A preterm, very low birth weight infant was born to a mother with early latent syphilis who was treated 10 days and 3 days before delivery with 2.4 mU of benzathine penicillin. The infant had clinical, laboratory, and radiographic abnormalities consistent with congenital syphilis, ie, a Venereal Disease Research Laboratory test titer that was fourfold greater than was the maternal titer, hepatosplenomegaly, abnormal liver function tests, pneumonitis, osteochondritis of the long bones, and cerebrospinal fluid (CSF) examination showing a reactive Venereal Disease Research Laboratory test, pleocytosis, and elevated protein content. The infant died on the third day of life, and an autopsy revealed an evolving gumma of the anterior pituitary. Immunoglobulin M immunoblotting of serum and CSF was positive, and polymerase chain reaction detected Treponema pallidum DNA in endotracheal aspirate and CSF. This case highlights the pathologic abnormalities observed in congenital syphilis and focuses on the rare finding of an evolving anterior pituitary gumma. Furthermore, it documents the failure of maternal syphilis treatment during the last 4 weeks of pregnancy to cure fetal infection and supports the recommendation that all infants born to mothers with syphilis treated during the last 4 weeks of pregnancy should receive penicillin therapy.
|Original language||English (US)|

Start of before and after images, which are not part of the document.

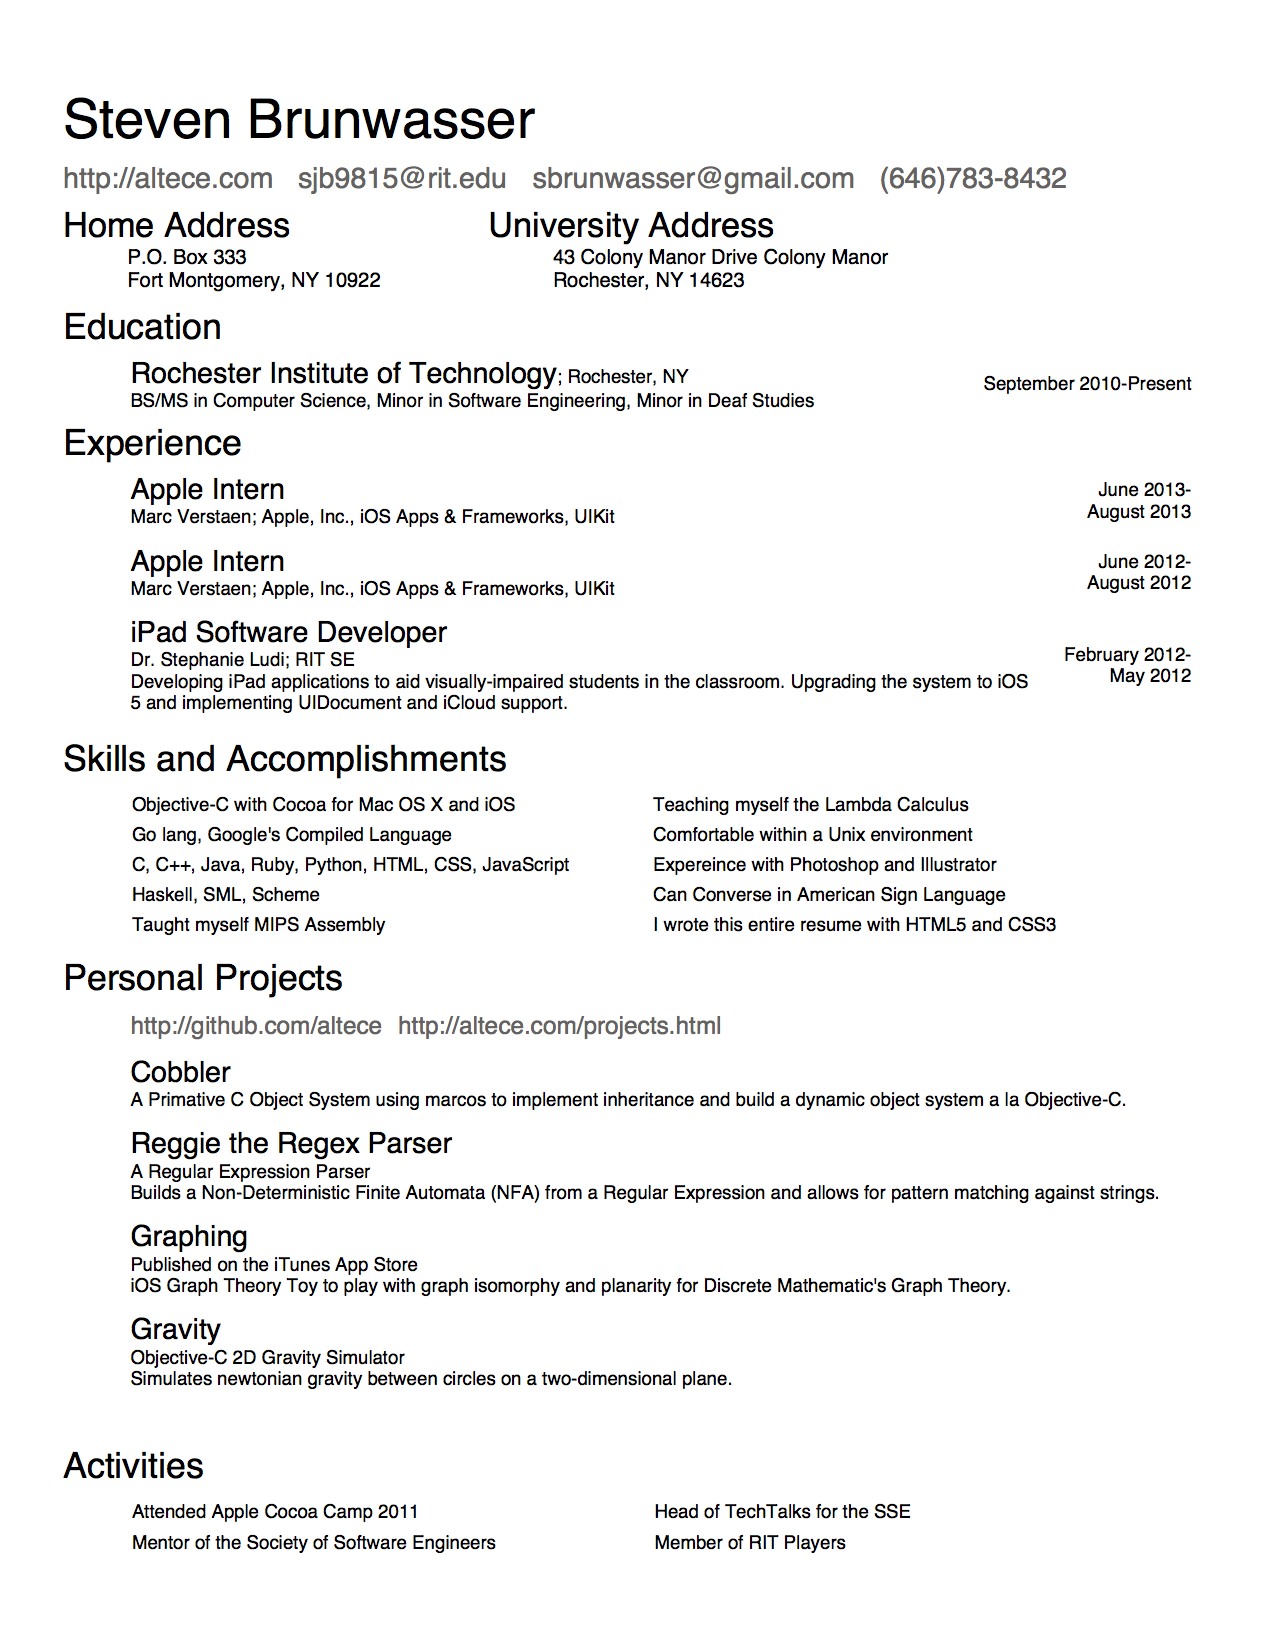
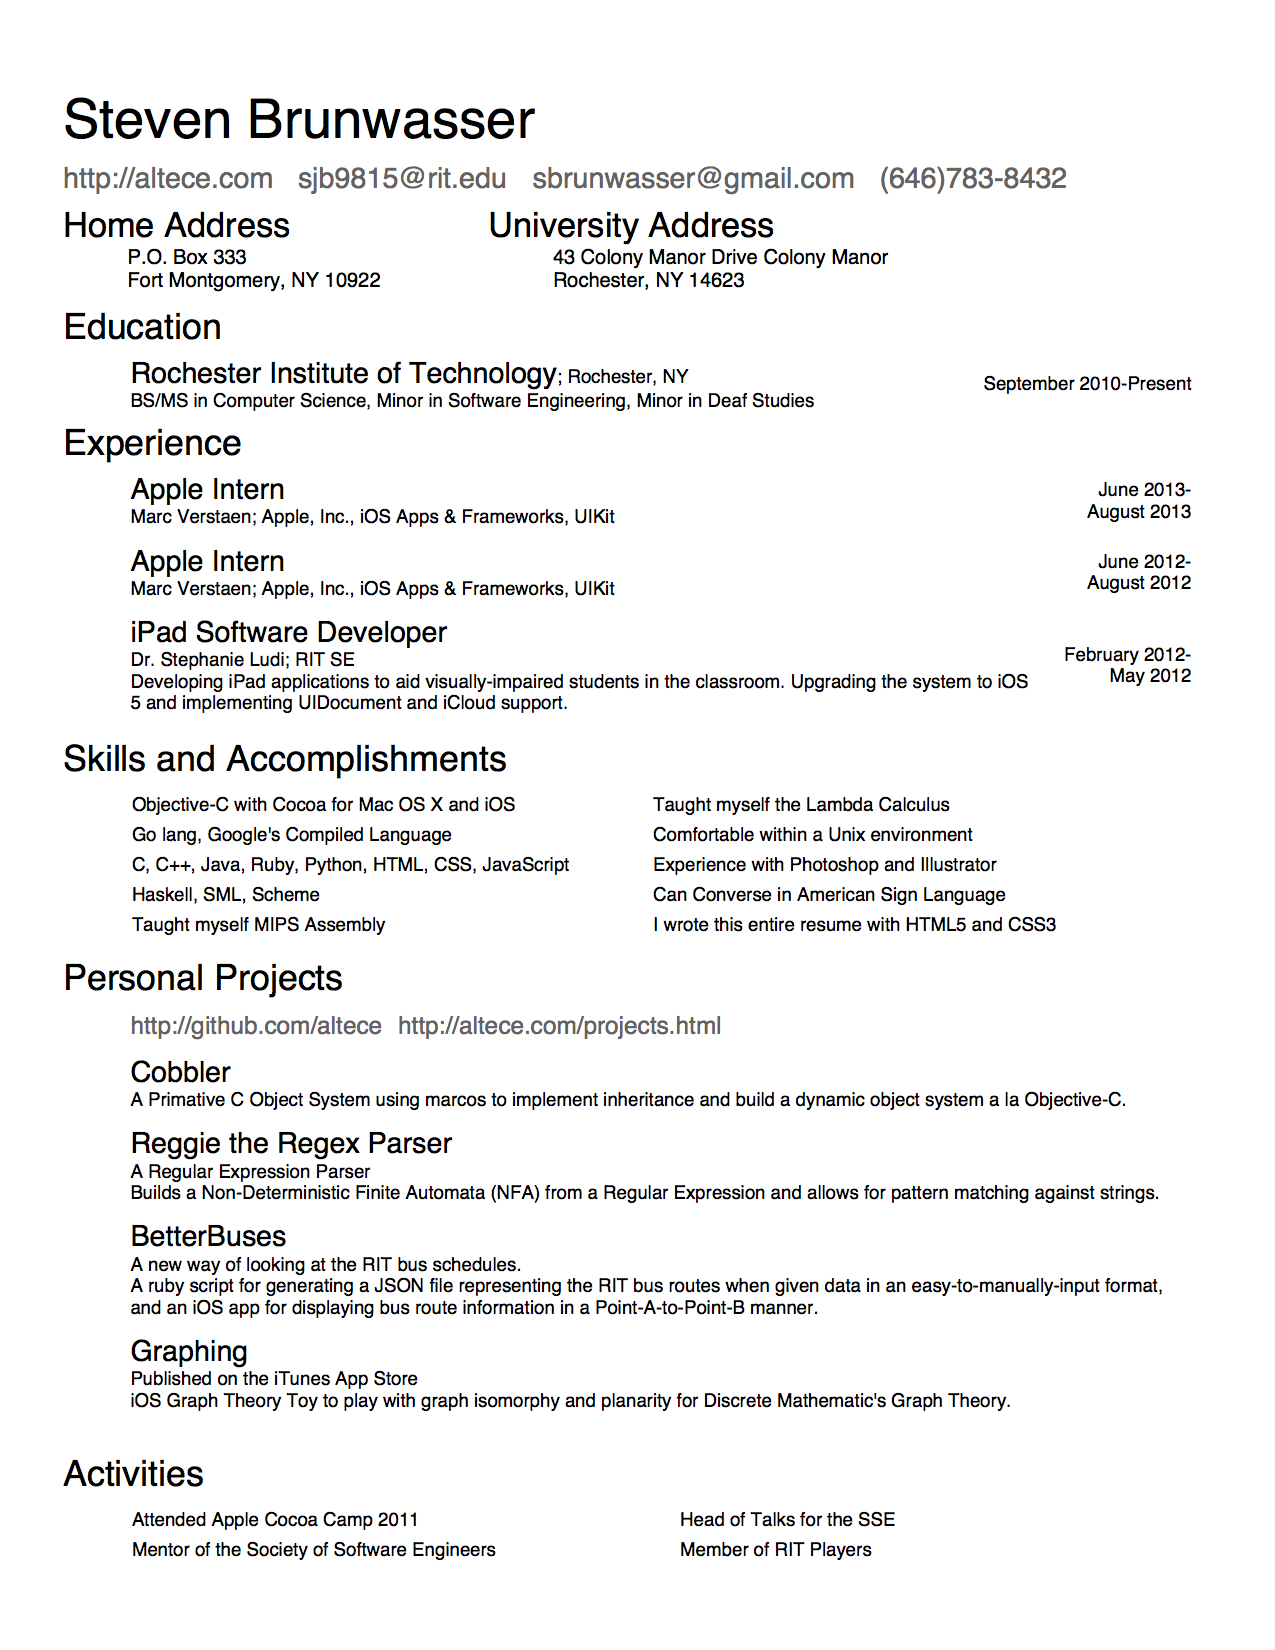
updated resume and BetterBuses link

Changed region(s): [[0.0306, 0.7418, 0.9176, 0.9582], [0.52, 0.8964, 0.7035, 0.9582], [0.52, 0.4636, 0.7647, 0.4945]]

diff --git a/projects.html b/projects.html
@@ -75,8 +75,8 @@ title: "Projects"
 		</article>
 
 		<article>
-			<header>BetterBusses</header>
-			<a class="button" href="http://altece.com/BetterBusses/">Official Project Page</a>
+			<header>BetterBuses</header>
+			<a class="button" href="http://altece.com/BetterBuses/">Official Project Page</a>
 
 			<p>Bus schedules can be hard and convluted to read. When you want to get from pont A to point B, you are required to inherently know which bus route that applies to, and you're supposed to inherently know what all the little symols mean, and if you don't understand, you need to hunt down the key and are forced to figure it out.</p>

|Publication status||Published - Jul 1999|
ASJC Scopus subject areas
- Pediatrics, Perinatology, and Child Health